DATA FOR THIS TASK Block Start

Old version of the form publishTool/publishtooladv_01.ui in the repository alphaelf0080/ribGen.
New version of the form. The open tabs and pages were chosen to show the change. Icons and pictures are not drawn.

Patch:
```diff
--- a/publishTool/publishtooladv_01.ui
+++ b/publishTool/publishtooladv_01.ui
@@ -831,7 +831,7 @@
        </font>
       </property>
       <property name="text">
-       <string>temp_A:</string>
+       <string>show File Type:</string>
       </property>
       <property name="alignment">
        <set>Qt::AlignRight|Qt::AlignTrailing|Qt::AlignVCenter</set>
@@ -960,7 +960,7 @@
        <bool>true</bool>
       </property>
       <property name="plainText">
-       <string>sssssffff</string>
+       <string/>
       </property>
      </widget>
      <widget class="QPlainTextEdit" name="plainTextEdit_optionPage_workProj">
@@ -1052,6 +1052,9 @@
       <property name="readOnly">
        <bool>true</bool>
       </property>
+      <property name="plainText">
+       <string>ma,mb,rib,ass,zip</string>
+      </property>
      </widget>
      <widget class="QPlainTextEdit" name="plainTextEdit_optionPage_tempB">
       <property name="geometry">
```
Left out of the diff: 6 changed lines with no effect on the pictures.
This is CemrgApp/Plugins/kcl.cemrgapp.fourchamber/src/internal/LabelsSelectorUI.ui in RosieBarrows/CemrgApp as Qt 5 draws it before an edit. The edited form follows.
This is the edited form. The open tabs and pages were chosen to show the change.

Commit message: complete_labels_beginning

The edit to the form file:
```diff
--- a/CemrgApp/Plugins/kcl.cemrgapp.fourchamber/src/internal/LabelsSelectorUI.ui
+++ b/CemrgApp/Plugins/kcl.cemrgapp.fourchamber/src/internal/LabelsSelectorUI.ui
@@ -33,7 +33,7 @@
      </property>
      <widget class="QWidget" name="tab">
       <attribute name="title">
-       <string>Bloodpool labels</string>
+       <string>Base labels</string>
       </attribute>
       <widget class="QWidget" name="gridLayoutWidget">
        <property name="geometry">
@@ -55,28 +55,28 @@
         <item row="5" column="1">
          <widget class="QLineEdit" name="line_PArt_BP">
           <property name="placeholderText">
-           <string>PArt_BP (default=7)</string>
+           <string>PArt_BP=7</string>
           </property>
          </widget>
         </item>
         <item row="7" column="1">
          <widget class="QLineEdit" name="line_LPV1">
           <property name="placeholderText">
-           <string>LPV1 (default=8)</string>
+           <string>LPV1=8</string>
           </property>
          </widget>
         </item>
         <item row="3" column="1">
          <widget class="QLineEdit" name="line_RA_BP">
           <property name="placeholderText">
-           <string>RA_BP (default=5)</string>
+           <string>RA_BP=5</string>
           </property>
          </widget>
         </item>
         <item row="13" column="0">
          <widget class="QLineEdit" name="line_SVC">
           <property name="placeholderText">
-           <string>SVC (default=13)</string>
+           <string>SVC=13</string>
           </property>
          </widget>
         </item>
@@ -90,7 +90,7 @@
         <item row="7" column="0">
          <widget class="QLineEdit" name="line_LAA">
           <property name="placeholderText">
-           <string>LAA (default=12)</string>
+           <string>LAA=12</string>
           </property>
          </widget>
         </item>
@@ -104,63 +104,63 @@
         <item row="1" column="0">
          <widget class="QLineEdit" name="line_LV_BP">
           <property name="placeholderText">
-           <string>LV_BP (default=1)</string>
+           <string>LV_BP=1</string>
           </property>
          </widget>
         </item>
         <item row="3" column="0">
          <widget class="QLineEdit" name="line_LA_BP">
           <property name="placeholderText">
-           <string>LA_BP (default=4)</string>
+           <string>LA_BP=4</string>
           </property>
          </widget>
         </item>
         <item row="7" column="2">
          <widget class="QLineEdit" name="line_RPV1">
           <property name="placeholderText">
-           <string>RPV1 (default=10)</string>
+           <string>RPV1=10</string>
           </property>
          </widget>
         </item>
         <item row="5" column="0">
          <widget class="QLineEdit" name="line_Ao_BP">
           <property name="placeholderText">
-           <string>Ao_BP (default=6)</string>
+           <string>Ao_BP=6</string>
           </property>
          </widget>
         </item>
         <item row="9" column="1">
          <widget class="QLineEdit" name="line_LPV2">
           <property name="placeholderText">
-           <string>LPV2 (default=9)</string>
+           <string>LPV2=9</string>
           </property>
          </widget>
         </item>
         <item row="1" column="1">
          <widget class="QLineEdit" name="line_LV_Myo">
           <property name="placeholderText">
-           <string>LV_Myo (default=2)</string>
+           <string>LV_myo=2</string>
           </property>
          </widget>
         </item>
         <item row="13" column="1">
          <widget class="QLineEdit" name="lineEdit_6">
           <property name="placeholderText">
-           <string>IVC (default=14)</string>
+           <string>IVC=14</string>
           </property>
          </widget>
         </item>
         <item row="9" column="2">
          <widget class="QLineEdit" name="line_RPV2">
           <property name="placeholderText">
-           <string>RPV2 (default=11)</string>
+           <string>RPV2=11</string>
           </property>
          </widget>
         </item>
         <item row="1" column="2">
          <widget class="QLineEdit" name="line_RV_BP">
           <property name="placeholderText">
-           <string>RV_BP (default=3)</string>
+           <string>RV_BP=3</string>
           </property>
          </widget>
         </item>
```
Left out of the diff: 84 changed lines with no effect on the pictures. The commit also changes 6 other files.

DATA FOR THIS TASK Block End

Scan the preceding listing for the string "QPlainTextEdit" and copy every line where it occurs.

      <widget class="QPlainTextEdit" name="plainTextEdit_optionPage_workProj">
      <widget class="QPlainTextEdit" name="plainTextEdit_optionPage_tempB">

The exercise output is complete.